_WHAT YOU ARE ASKED TO DO_
Your answer must be every line of the data that holds the string "white".

━━━━━ DATA SHOWN

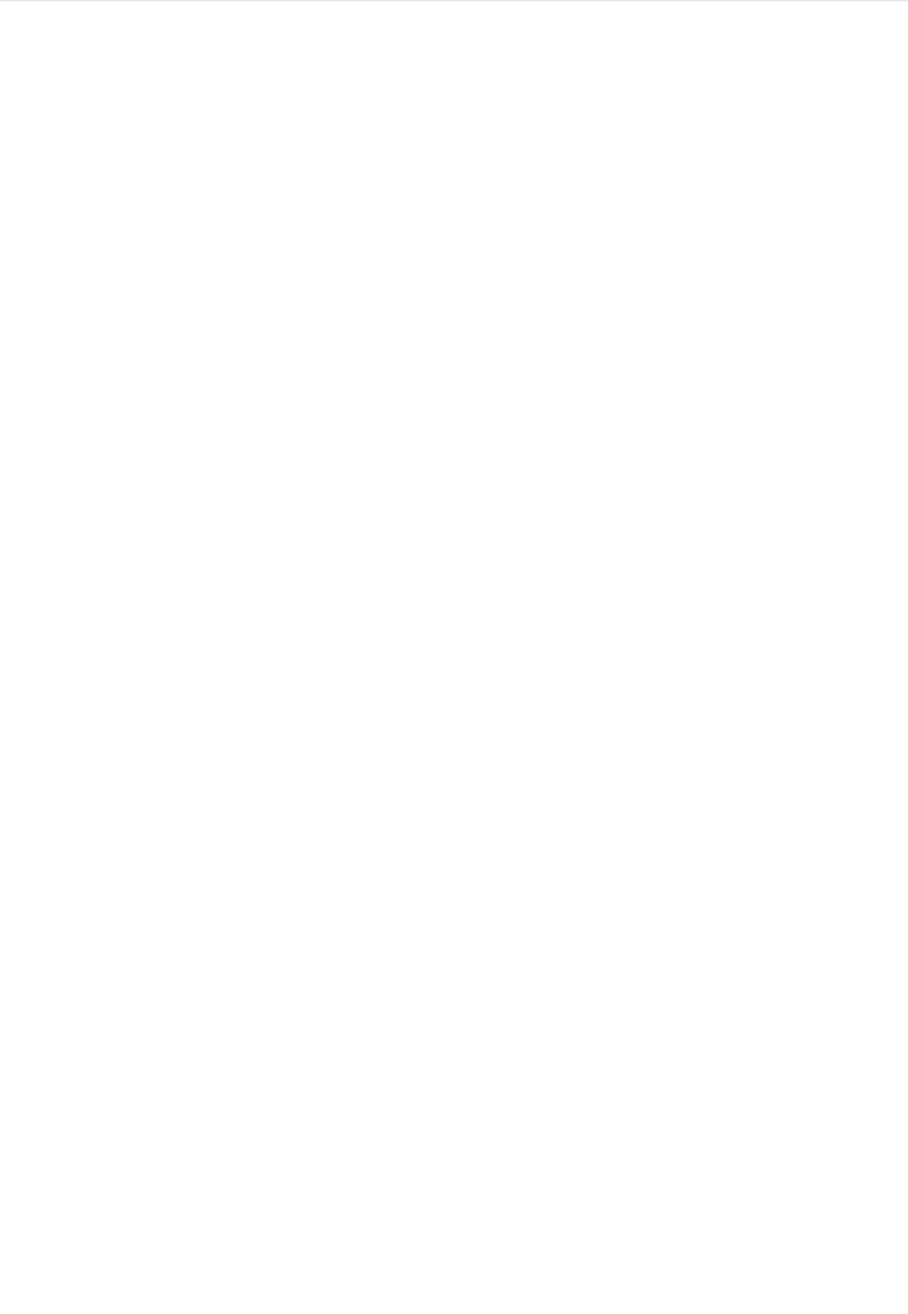
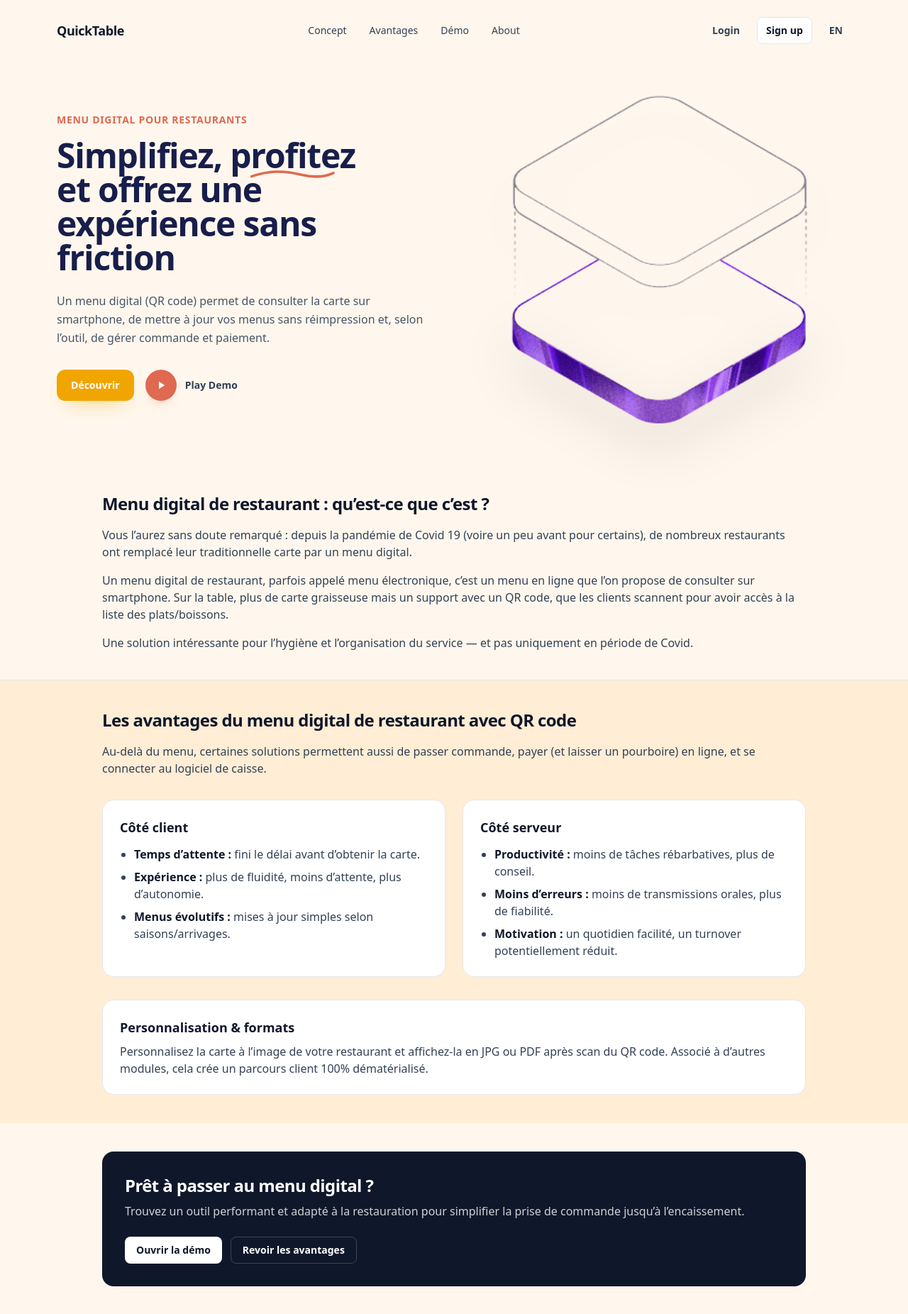
Before and after one commit to EricAZ99/quicktable-front, a Vue app: page / in a window 1280 px wide. Shown: the whole page at 71% size. Before the commit the page ends 800 px from the top, so only its background shows below. Built offline with nearby package versions, Linux system fonts and the light colour scheme.

Commit message:
Landing page

```diff
--- a/src/App.vue
+++ b/src/App.vue
@@ -1,20 +1,25 @@
 <script setup>
 import { useRoute } from 'vue-router'
+import { computed } from 'vue'
 
 const route = useRoute()
+
+const mainClass = computed(() =>
+  route.name === 'landing-page' ? 'mx-auto max-w-none p-0' : 'mx-auto max-w-5xl p-4',
+)
 </script>
 
 <template>
-  <div class="min-h-screen">
+  <div class="min-h-screen bg-white">
     <header v-if="route.name !== 'landing-page'" class="border-b">
-      <nav class="mx-auto flex items-center gap-4 p-4">
+      <nav class="mx-auto flex max-w-5xl items-center gap-4 p-4">
         <RouterLink class="text-sm font-medium hover:underline" to="/">Accueil</RouterLink>
-        <RouterLink class="text-sm font-medium hover:underline" to="/home">Démo</RouterLink>
+        <RouterLink class="text-sm font-medium hover:underline" to="/home">Demo</RouterLink>
         <RouterLink class="text-sm font-medium hover:underline" to="/about">About</RouterLink>
       </nav>
     </header>
 
-    <main class="">
+    <main :class="mainClass">
       <RouterView />
     </main>
   </div>
--- a/src/router/index.js
+++ b/src/router/index.js
@@ -3,6 +3,7 @@ import { createRouter, createWebHistory } from 'vue-router'
 import HomeView from '../views/HomeView.vue'
 import AboutView from '../views/AboutView.vue'
 import LandingPage from '../views/LandingPage/LandingPage.vue'
+import LoginView from '../views/Auth/LoginView.vue'
 
 const router = createRouter({
   history: createWebHistory(),
@@ -10,6 +11,7 @@ const router = createRouter({
     { path: '/', name: 'landing-page', component: LandingPage },
     { path: '/home', name: 'home', component: HomeView },
     { path: '/about', name: 'about', component: AboutView },
+    { path: '/login', name: 'login', component: LoginView },
   ],
 })
 
--- a/src/views/LandingPage/LandingPage.vue
+++ b/src/views/LandingPage/LandingPage.vue
@@ -3,7 +3,199 @@ import heroImg from '../../assets/hero.png'
 </script>
 
 <template>
-  <div class="bg-white border">
+  <div class="relative overflow-hidden bg-orange-50">
+    <div
+      class="pointer-events-none absolute right-0 top-0 -z-10 h-[520px] w-[520px] translate-x-1/3 -translate-y-1/3 rounded-full bg-[#FFF1DA]"
+    />
 
+    <header class="mx-auto flex max-w-6xl items-center justify-between gap-4 px-4 py-6">
+      <div class="text-lg font-extrabold tracking-tight text-slate-900">QuickTable</div>
+
+      <nav class="hidden items-center gap-8 text-sm font-medium text-slate-700 md:flex">
+        <a class="hover:text-slate-900" href="#definition">Concept</a>
+        <a class="hover:text-slate-900" href="#avantages">Avantages</a>
+        <RouterLink class="hover:text-slate-900" to="/home">Démo</RouterLink>
+        <RouterLink class="hover:text-slate-900" to="/about">About</RouterLink>
+      </nav>
+
+      <div class="hidden items-center gap-3 md:flex">
+        <button class="rounded-lg px-3 py-2 text-sm font-semibold text-slate-700 hover:bg-slate-50">Login</button>
+        <RouterLink
+          to="/home"
+          class="rounded-lg border border-slate-200 bg-white px-3 py-2 text-sm font-semibold text-slate-900 hover:bg-slate-50"
+        >
+          Sign up
+        </RouterLink>
+        <button class="rounded-lg px-3 py-2 text-sm font-semibold text-slate-700 hover:bg-slate-50">EN</button>
+      </div>
+    </header>
+
+    <section>
+      <div class="mx-auto grid max-w-6xl items-center gap-10 px-4 pb-14 pt-6 md:grid-cols-2 md:pt-10">
+        <div>
+          <p class="text-sm font-extrabold tracking-wider text-[#DF6951]">MENU DIGITAL POUR RESTAURANTS</p>
+
+          <h1 class="mt-4 text-4xl font-extrabold leading-[1.05] tracking-tight text-[#181E4B] sm:text-5xl">
+            Simplifiez,
+            <span class="relative inline-block">
+              profitez
+              <svg
+                class="absolute -bottom-2 left-0 h-3 w-full"
+                viewBox="0 0 200 20"
+                fill="none"
+                xmlns="http://www.w3.org/2000/svg"
+                aria-hidden="true"
+              >
+                <path
+                  d="M4 16 C 45 2, 80 2, 120 12 C 150 19, 175 18, 196 8"
+                  stroke="#DF6951"
+                  stroke-width="6"
+                  stroke-linecap="round"
+                />
+              </svg>
+            </span>
+            <br />
+            et offrez une expérience sans friction
+          </h1>
+
+          <p class="mt-6 max-w-xl text-base leading-relaxed text-slate-600">
+            Un menu digital (QR code) permet de consulter la carte sur smartphone, de mettre à jour vos menus sans
+            réimpression et, selon l’outil, de gérer commande et paiement.
+          </p>
+
+          <div class="mt-8 flex flex-wrap items-center gap-4">
+            <RouterLink
+              to="/home"
+              class="inline-flex items-center justify-center rounded-xl bg-[#F1A501] px-5 py-3 text-sm font-extrabold text-white shadow-[0_12px_28px_-16px_rgba(241,165,1,0.9)] hover:brightness-95"
+            >
+              Découvrir
+            </RouterLink>
+
+            <a href="#definition" class="group inline-flex items-center gap-3 text-sm font-semibold text-slate-700">
+              <span
+                class="grid h-11 w-11 place-items-center rounded-full bg-[#DF6951] text-white shadow-[0_10px_20px_-14px_rgba(223,105,81,0.9)] group-hover:brightness-95"
+              >
+                <svg width="18" height="18" viewBox="0 0 24 24" fill="currentColor" aria-hidden="true">
+                  <path d="M8 5v14l11-7z" />
+                </svg>
+              </span>
+              Play Demo
+            </a>
+          </div>
+        </div>
+
+        <div class="relative">
+          <div class="pointer-events-none absolute -right-10 top-6 -z-10 h-64 w-64 rounded-full bg-[#FFE1D6] blur-2xl" />
+          <div class="relative mx-auto w-full max-w-md">
+            <img
+              :src="heroImg"
+              alt="Illustration"
+              class="h-auto w-full object-contain drop-shadow-[0_30px_35px_rgba(0,0,0,0.12)]"
+            />
+            <div class="pointer-events-none absolute -left-10 top-10 -z-10 h-14 w-14 rotate-12 text-[#DF6951]">
+              <svg viewBox="0 0 24 24" fill="currentColor" aria-hidden="true">
+                <path
+                  d="M2.3 12.3 21.5 3.8c.8-.3 1.5.4 1.2 1.2l-8.5 19.2c-.3.8-1.4.8-1.7 0l-2.1-5.6-5.6-2.1c-.8-.3-.8-1.4 0-1.7Z"
+                />
+              </svg>
+            </div>
+          </div>
+        </div>
+      </div>
+    </section>
+
+    <section id="definition" class="mx-auto max-w-5xl px-4 py-10">
+      <h2 class="text-2xl font-semibold tracking-tight text-slate-900">Menu digital de restaurant : qu’est-ce que c’est ?</h2>
+      <div class="mt-4 space-y-4 text-slate-700">
+        <p>
+          Vous l’aurez sans doute remarqué : depuis la pandémie de Covid 19 (voire un peu avant pour certains), de
+          nombreux restaurants ont remplacé leur traditionnelle carte par un menu digital.
+        </p>
+        <p>
+          Un menu digital de restaurant, parfois appelé menu électronique, c’est un menu en ligne que l’on propose de
+          consulter sur smartphone. Sur la table, plus de carte graisseuse mais un support avec un QR code, que les
+          clients scannent pour avoir accès à la liste des plats/boissons.
+        </p>
+        <p>
+          Une solution intéressante pour l’hygiène et l’organisation du service — et pas uniquement en période de Covid.
+        </p>
+      </div>
+    </section>
+
+    <section id="avantages" class="border-t bg-orange-100">
+      <div class="mx-auto max-w-5xl px-4 py-10">
+        <h2 class="text-2xl font-semibold tracking-tight text-slate-900">
+          Les avantages du menu digital de restaurant avec QR code
+        </h2>
+        <p class="mt-4 text-slate-700">
+          Au-delà du menu, certaines solutions permettent aussi de passer commande, payer (et laisser un pourboire) en
+          ligne, et se connecter au logiciel de caisse.
+        </p>
+
+        <div class="mt-8 grid gap-6 md:grid-cols-2">
+          <div class="rounded-2xl border bg-white p-6">
+            <h3 class="text-lg font-semibold text-slate-900">Côté client</h3>
+            <ul class="mt-3 list-disc space-y-2 pl-5 text-slate-700">
+              <li>
+                <span class="font-semibold text-slate-900">Temps d’attente :</span> fini le délai avant d’obtenir la carte.
+              </li>
+              <li>
+                <span class="font-semibold text-slate-900">Expérience :</span> plus de fluidité, moins d’attente, plus d’autonomie.
+              </li>
+              <li>
+                <span class="font-semibold text-slate-900">Menus évolutifs :</span> mises à jour simples selon saisons/arrivages.
+              </li>
+            </ul>
+          </div>
+
+          <div class="rounded-2xl border bg-white p-6">
+            <h3 class="text-lg font-semibold text-slate-900">Côté serveur</h3>
+            <ul class="mt-3 list-disc space-y-2 pl-5 text-slate-700">
+              <li>
+                <span class="font-semibold text-slate-900">Productivité :</span> moins de tâches rébarbatives, plus de conseil.
+              </li>
+              <li>
+                <span class="font-semibold text-slate-900">Moins d’erreurs :</span> moins de transmissions orales, plus de fiabilité.
+              </li>
+              <li>
+                <span class="font-semibold text-slate-900">Motivation :</span> un quotidien facilité, un turnover potentiellement réduit.
+              </li>
+            </ul>
+          </div>
+        </div>
+
+        <div class="mt-8 rounded-2xl border bg-white p-6">
+          <h3 class="text-lg font-semibold text-slate-900">Personnalisation & formats</h3>
+          <p class="mt-2 text-slate-700">
+            Personnalisez la carte à l’image de votre restaurant et affichez-la en JPG ou PDF après scan du QR code.
+            Associé à d’autres modules, cela crée un parcours client 100% dématérialisé.
+          </p>
+        </div>
+      </div>
+    </section>
+
+    <section class="mx-auto max-w-5xl px-4 py-10">
+      <div class="rounded-2xl bg-slate-900 p-8 text-white">
+        <h2 class="text-2xl font-semibold tracking-tight">Prêt à passer au menu digital ?</h2>
+        <p class="mt-2 text-white/80">
+          Trouvez un outil performant et adapté à la restauration pour simplifier la prise de commande jusqu’à
+          l’encaissement.
+        </p>
+        <div class="mt-6 flex flex-wrap gap-3">
+          <RouterLink
+            to="/home"
+            class="inline-flex items-center justify-center rounded-lg bg-white px-4 py-2 text-sm font-semibold text-slate-900 hover:bg-slate-100"
+          >
+            Ouvrir la démo
+          </RouterLink>
+          <a
+            href="#avantages"
+            class="inline-flex items-center justify-center rounded-lg border border-white/20 px-4 py-2 text-sm font-semibold text-white hover:bg-white/10"
+          >
+            Revoir les avantages
+          </a>
+        </div>
+      </div>
+    </section>
   </div>
 </template>
```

━━━━━━━━━━

_EXERCISE SOLUTION_
+  <div class="min-h-screen bg-white">
-  <div class="bg-white border">
+          class="rounded-lg border border-slate-200 bg-white px-3 py-2 text-sm font-semibold text-slate-900 hover:bg-slate-50"
+              class="inline-flex items-center justify-center rounded-xl bg-[#F1A501] px-5 py-3 text-sm font-extrabold text-white shadow-[0_12px_28px_-16px_rgba(241,165,1,0.9)] hover:brightness-95"
+                class="grid h-11 w-11 place-items-center rounded-full bg-[#DF6951] text-white shadow-[0_10px_20px_-14px_rgba(223,105,81,0.9)] group-hover:brightness-95"
+          <div class="rounded-2xl border bg-white p-6">
+          <div class="rounded-2xl border bg-white p-6">
+        <div class="mt-8 rounded-2xl border bg-white p-6">
+      <div class="rounded-2xl bg-slate-900 p-8 text-white">
+        <p class="mt-2 text-white/80">
+            class="inline-flex items-center justify-center rounded-lg bg-white px-4 py-2 text-sm font-semibold text-slate-900 hover:bg-slate-100"
+            class="inline-flex items-center justify-center rounded-lg border border-white/20 px-4 py-2 text-sm font-semibold text-white hover:bg-white/10"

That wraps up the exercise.